Terror group ETA claims it has given up all its guns
Basque militant separatist group ETA, which waged a bloody campaign for independence from Spain for more than four decades, claimed yesterday it had surrendered all its arms and explosives.
The BBC received a letter from ETA declaring it had handed all its weapons to civilian go-betweens and was now a disarmed organisation.
The move stops short of a full disbanding of a group documented as having killed more than 850 people before declaring a ceasefire in 2011.
Arnaldo Otegi, leader of Basque pro-independence party EH Bildu and who has served jail time for his links with ETA, said this marked the end of the armed fight for a separate state in northern Spain and south-western France.
"We are entering an irreversible situation, violence will not be used to obtain self-determination and independence...we are happily and calmly looking forward to tomorrow," Mr Otegi said.

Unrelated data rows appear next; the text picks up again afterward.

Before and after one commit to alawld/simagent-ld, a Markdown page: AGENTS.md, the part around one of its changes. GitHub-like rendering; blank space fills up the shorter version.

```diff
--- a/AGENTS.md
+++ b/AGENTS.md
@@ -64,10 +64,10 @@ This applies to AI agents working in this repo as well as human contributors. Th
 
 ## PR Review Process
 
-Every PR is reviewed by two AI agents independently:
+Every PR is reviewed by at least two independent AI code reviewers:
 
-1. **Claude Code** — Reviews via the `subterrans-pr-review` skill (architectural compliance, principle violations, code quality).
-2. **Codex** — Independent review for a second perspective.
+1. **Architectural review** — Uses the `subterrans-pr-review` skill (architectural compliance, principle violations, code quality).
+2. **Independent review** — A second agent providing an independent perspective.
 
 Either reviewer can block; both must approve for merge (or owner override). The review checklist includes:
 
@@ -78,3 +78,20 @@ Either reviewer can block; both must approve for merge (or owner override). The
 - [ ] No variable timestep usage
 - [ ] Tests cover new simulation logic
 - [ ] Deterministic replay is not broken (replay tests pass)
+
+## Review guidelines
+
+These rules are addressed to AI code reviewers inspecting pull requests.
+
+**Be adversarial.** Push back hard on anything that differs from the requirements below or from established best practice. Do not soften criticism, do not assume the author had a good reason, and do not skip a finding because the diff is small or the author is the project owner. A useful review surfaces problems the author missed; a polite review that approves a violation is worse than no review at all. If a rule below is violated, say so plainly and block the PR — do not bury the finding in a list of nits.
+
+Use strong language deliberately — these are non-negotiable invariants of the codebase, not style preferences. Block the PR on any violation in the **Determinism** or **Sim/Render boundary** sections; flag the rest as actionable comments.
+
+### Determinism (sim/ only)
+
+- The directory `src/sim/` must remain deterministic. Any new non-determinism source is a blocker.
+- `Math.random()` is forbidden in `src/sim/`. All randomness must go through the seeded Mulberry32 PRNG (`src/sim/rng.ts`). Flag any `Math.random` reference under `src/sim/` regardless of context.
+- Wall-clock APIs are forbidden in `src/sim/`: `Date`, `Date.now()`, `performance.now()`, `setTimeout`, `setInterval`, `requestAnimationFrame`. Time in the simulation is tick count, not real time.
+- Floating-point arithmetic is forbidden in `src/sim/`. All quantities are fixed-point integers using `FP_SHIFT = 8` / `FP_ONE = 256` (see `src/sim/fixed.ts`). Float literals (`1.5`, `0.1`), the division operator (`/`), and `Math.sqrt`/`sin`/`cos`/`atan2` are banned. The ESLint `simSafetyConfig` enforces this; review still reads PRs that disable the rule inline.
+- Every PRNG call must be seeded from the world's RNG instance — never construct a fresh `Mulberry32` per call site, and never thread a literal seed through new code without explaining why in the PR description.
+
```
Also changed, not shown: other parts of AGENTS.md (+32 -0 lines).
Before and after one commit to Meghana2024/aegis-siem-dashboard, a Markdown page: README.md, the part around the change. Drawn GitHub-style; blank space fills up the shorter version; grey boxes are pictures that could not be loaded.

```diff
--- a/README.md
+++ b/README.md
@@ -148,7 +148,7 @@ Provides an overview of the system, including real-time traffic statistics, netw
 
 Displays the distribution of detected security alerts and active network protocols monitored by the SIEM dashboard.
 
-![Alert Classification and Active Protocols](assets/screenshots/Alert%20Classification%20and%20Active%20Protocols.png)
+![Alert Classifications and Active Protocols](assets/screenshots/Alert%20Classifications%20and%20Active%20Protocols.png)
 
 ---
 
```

He called for an independence referendum like that held in Scotland in 2014. A survey last October by pollsters Euskobarometro showed 29pc of Basques strongly favoured independence and 37pc had no desire for it.
Spain's ruling Popular Party said it would not yield on its long-held refusal to negotiate with ETA.
"They must disarm, disband, apologise and help to clear up crimes that are still unresolved," Education Minister Inigo Mendez de Vigo said.